> Task details: An exact copy of the listing below is needed, with no pictures in it.
==== Provided data
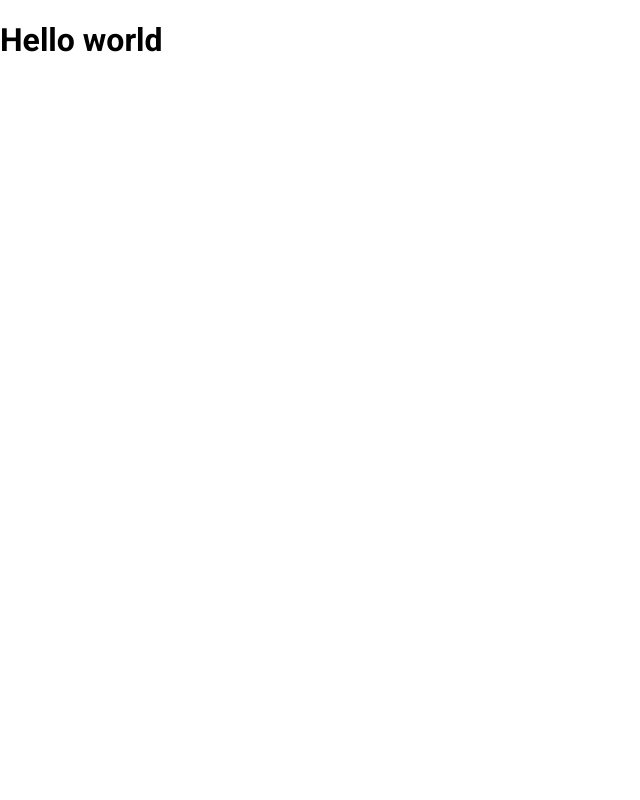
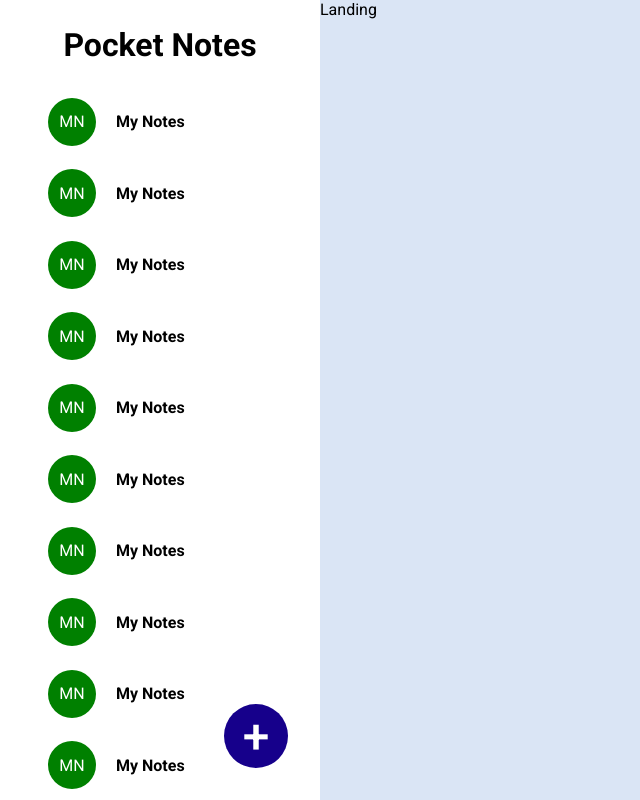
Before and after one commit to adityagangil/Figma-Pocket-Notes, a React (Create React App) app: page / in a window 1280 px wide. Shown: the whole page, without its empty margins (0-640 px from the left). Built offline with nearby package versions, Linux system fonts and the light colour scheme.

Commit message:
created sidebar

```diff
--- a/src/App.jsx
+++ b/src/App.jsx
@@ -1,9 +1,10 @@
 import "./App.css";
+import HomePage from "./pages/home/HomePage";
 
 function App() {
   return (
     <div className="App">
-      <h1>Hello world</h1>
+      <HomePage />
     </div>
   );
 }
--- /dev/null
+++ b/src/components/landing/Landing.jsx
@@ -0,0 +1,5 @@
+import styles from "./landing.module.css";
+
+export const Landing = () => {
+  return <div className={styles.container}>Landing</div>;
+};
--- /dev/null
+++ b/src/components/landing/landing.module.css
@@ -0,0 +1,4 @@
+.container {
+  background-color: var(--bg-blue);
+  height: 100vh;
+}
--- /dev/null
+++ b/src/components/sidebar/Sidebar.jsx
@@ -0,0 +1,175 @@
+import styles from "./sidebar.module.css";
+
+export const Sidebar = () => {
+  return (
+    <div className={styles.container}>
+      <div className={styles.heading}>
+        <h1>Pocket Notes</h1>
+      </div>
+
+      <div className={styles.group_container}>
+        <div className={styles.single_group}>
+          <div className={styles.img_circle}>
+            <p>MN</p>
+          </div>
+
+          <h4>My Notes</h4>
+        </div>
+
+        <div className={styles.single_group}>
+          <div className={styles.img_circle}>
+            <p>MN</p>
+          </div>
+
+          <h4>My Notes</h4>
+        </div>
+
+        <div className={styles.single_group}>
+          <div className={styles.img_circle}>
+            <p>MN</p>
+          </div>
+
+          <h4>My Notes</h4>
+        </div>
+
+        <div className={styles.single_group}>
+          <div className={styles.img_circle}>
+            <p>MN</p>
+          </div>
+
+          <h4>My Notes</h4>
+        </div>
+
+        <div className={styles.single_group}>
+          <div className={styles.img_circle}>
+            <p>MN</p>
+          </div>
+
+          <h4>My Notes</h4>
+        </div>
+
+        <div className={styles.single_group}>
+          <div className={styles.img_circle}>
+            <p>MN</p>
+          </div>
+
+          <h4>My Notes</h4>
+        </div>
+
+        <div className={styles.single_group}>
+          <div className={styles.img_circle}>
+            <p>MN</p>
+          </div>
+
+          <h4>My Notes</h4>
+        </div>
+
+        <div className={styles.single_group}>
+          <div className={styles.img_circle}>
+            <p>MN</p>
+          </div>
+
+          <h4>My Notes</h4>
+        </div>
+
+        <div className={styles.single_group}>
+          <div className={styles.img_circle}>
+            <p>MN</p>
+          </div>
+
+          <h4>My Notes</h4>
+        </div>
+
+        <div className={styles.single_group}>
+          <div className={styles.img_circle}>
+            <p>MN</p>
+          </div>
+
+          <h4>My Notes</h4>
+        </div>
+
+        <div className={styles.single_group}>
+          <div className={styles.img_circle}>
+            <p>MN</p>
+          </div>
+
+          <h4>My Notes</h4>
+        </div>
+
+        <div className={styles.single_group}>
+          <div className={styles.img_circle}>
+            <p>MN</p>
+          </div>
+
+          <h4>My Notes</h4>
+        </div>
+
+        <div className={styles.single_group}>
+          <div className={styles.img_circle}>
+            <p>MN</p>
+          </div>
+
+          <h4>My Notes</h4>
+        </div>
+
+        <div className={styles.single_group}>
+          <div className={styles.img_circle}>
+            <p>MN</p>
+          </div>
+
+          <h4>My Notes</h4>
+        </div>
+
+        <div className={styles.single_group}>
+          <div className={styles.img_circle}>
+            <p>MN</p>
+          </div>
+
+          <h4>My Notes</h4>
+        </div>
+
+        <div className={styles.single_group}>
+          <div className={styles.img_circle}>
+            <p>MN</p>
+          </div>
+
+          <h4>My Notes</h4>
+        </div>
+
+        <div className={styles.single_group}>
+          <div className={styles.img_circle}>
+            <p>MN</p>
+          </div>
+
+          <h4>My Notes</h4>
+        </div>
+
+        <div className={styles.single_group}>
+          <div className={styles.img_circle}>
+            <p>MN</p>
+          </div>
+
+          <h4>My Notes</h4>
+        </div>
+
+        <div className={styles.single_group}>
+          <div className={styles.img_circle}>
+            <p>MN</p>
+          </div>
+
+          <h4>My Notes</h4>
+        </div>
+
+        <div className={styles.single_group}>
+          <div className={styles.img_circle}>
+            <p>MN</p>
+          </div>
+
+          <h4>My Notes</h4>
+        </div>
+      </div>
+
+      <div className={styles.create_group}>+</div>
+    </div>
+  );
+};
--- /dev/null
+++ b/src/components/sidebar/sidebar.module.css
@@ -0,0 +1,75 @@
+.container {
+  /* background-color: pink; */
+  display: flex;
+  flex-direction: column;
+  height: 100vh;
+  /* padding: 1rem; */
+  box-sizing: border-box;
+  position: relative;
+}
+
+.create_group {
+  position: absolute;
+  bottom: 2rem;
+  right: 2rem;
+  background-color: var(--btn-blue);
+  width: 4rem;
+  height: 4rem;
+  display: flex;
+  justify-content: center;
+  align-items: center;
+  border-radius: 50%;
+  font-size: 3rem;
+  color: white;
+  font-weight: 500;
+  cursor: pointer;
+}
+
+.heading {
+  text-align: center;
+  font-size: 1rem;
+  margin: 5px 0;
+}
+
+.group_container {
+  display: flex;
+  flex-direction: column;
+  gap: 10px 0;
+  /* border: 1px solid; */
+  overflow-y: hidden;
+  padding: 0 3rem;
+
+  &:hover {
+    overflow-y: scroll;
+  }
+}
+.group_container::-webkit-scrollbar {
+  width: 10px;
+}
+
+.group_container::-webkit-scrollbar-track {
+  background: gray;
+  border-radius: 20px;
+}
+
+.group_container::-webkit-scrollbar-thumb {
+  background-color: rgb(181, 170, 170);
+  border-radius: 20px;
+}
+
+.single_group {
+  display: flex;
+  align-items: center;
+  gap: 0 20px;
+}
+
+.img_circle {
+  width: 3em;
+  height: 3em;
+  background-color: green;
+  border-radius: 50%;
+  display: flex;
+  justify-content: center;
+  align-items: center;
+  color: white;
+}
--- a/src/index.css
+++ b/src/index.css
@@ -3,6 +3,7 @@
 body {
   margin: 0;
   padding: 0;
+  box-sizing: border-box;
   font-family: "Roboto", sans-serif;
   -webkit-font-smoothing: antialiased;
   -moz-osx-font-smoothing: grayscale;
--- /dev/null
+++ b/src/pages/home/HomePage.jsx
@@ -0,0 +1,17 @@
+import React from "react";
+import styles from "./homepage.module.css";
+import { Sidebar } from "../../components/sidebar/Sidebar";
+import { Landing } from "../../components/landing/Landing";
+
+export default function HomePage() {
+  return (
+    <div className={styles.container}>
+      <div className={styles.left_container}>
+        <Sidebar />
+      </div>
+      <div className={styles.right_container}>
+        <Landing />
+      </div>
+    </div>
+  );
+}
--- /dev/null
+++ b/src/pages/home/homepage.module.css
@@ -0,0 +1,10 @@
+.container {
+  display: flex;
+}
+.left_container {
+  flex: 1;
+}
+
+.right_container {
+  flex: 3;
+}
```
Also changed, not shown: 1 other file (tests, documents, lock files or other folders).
========
> Task response:
Before and after one commit to adityagangil/Figma-Pocket-Notes, a React (Create React App) app: page / in a window 1280 px wide. Shown: the whole page, without its empty margins (0-640 px from the left). Built offline with nearby package versions, Linux system fonts and the light colour scheme.

Commit message:
created sidebar

```diff
--- a/src/App.jsx
+++ b/src/App.jsx
@@ -1,9 +1,10 @@
 import "./App.css";
+import HomePage from "./pages/home/HomePage";
 
 function App() {
   return (
     <div className="App">
-      <h1>Hello world</h1>
+      <HomePage />
     </div>
   );
 }
--- /dev/null
+++ b/src/components/landing/Landing.jsx
@@ -0,0 +1,5 @@
+import styles from "./landing.module.css";
+
+export const Landing = () => {
+  return <div className={styles.container}>Landing</div>;
+};
--- /dev/null
+++ b/src/components/landing/landing.module.css
@@ -0,0 +1,4 @@
+.container {
+  background-color: var(--bg-blue);
+  height: 100vh;
+}
--- /dev/null
+++ b/src/components/sidebar/Sidebar.jsx
@@ -0,0 +1,175 @@
+import styles from "./sidebar.module.css";
+
+export const Sidebar = () => {
+  return (
+    <div className={styles.container}>
+      <div className={styles.heading}>
+        <h1>Pocket Notes</h1>
+      </div>
+
+      <div className={styles.group_container}>
+        <div className={styles.single_group}>
+          <div className={styles.img_circle}>
+            <p>MN</p>
+          </div>
+
+          <h4>My Notes</h4>
+        </div>
+
+        <div className={styles.single_group}>
+          <div className={styles.img_circle}>
+            <p>MN</p>
+          </div>
+
+          <h4>My Notes</h4>
+        </div>
+
+        <div className={styles.single_group}>
+          <div className={styles.img_circle}>
+            <p>MN</p>
+          </div>
+
+          <h4>My Notes</h4>
+        </div>
+
+        <div className={styles.single_group}>
+          <div className={styles.img_circle}>
+            <p>MN</p>
+          </div>
+
+          <h4>My Notes</h4>
+        </div>
+
+        <div className={styles.single_group}>
+          <div className={styles.img_circle}>
+            <p>MN</p>
+          </div>
+
+          <h4>My Notes</h4>
+        </div>
+
+        <div className={styles.single_group}>
+          <div className={styles.img_circle}>
+            <p>MN</p>
+          </div>
+
+          <h4>My Notes</h4>
+        </div>
+
+        <div className={styles.single_group}>
+          <div className={styles.img_circle}>
+            <p>MN</p>
+          </div>
+
+          <h4>My Notes</h4>
+        </div>
+
+        <div className={styles.single_group}>
+          <div className={styles.img_circle}>
+            <p>MN</p>
+          </div>
+
+          <h4>My Notes</h4>
+        </div>
+
+        <div className={styles.single_group}>
+          <div className={styles.img_circle}>
+            <p>MN</p>
+          </div>
+
+          <h4>My Notes</h4>
+        </div>
+
+        <div className={styles.single_group}>
+          <div className={styles.img_circle}>
+            <p>MN</p>
+          </div>
+
+          <h4>My Notes</h4>
+        </div>
+
+        <div className={styles.single_group}>
+          <div className={styles.img_circle}>
+            <p>MN</p>
+          </div>
+
+          <h4>My Notes</h4>
+        </div>
+
+        <div className={styles.single_group}>
+          <div className={styles.img_circle}>
+            <p>MN</p>
+          </div>
+
+          <h4>My Notes</h4>
+        </div>
+
+        <div className={styles.single_group}>
+          <div className={styles.img_circle}>
+            <p>MN</p>
+          </div>
+
+          <h4>My Notes</h4>
+        </div>
+
+        <div className={styles.single_group}>
+          <div className={styles.img_circle}>
+            <p>MN</p>
+          </div>
+
+          <h4>My Notes</h4>
+        </div>
+
+        <div className={styles.single_group}>
+          <div className={styles.img_circle}>
+            <p>MN</p>
+          </div>
+
+          <h4>My Notes</h4>
+        </div>
+
+        <div className={styles.single_group}>
+          <div className={styles.img_circle}>
+            <p>MN</p>
+          </div>
+
+          <h4>My Notes</h4>
+        </div>
+
+        <div className={styles.single_group}>
+          <div className={styles.img_circle}>
+            <p>MN</p>
+          </div>
+
+          <h4>My Notes</h4>
+        </div>
+
+        <div className={styles.single_group}>
+          <div className={styles.img_circle}>
+            <p>MN</p>
+          </div>
+
+          <h4>My Notes</h4>
+        </div>
+
+        <div className={styles.single_group}>
+          <div className={styles.img_circle}>
+            <p>MN</p>
+          </div>
+
+          <h4>My Notes</h4>
+        </div>
+
+        <div className={styles.single_group}>
+          <div className={styles.img_circle}>
+            <p>MN</p>
+          </div>
+
+          <h4>My Notes</h4>
+        </div>
+      </div>
+
+      <div className={styles.create_group}>+</div>
+    </div>
+  );
+};
--- /dev/null
+++ b/src/components/sidebar/sidebar.module.css
@@ -0,0 +1,75 @@
+.container {
+  /* background-color: pink; */
+  display: flex;
+  flex-direction: column;
+  height: 100vh;
+  /* padding: 1rem; */
+  box-sizing: border-box;
+  position: relative;
+}
+
+.create_group {
+  position: absolute;
+  bottom: 2rem;
+  right: 2rem;
+  background-color: var(--btn-blue);
+  width: 4rem;
+  height: 4rem;
+  display: flex;
+  justify-content: center;
+  align-items: center;
+  border-radius: 50%;
+  font-size: 3rem;
+  color: white;
+  font-weight: 500;
+  cursor: pointer;
+}
+
+.heading {
+  text-align: center;
+  font-size: 1rem;
+  margin: 5px 0;
+}
+
+.group_container {
+  display: flex;
+  flex-direction: column;
+  gap: 10px 0;
+  /* border: 1px solid; */
+  overflow-y: hidden;
+  padding: 0 3rem;
+
+  &:hover {
+    overflow-y: scroll;
+  }
+}
+.group_container::-webkit-scrollbar {
+  width: 10px;
+}
+
+.group_container::-webkit-scrollbar-track {
+  background: gray;
+  border-radius: 20px;
+}
+
+.group_container::-webkit-scrollbar-thumb {
+  background-color: rgb(181, 170, 170);
+  border-radius: 20px;
+}
+
+.single_group {
+  display: flex;
+  align-items: center;
+  gap: 0 20px;
+}
+
+.img_circle {
+  width: 3em;
+  height: 3em;
+  background-color: green;
+  border-radius: 50%;
+  display: flex;
+  justify-content: center;
+  align-items: center;
+  color: white;
+}
--- a/src/index.css
+++ b/src/index.css
@@ -3,6 +3,7 @@
 body {
   margin: 0;
   padding: 0;
+  box-sizing: border-box;
   font-family: "Roboto", sans-serif;
   -webkit-font-smoothing: antialiased;
   -moz-osx-font-smoothing: grayscale;
--- /dev/null
+++ b/src/pages/home/HomePage.jsx
@@ -0,0 +1,17 @@
+import React from "react";
+import styles from "./homepage.module.css";
+import { Sidebar } from "../../components/sidebar/Sidebar";
+import { Landing } from "../../components/landing/Landing";
+
+export default function HomePage() {
+  return (
+    <div className={styles.container}>
+      <div className={styles.left_container}>
+        <Sidebar />
+      </div>
+      <div className={styles.right_container}>
+        <Landing />
+      </div>
+    </div>
+  );
+}
--- /dev/null
+++ b/src/pages/home/homepage.module.css
@@ -0,0 +1,10 @@
+.container {
+  display: flex;
+}
+.left_container {
+  flex: 1;
+}
+
+.right_container {
+  flex: 3;
+}
```
Also changed, not shown: 1 other file (tests, documents, lock files or other folders).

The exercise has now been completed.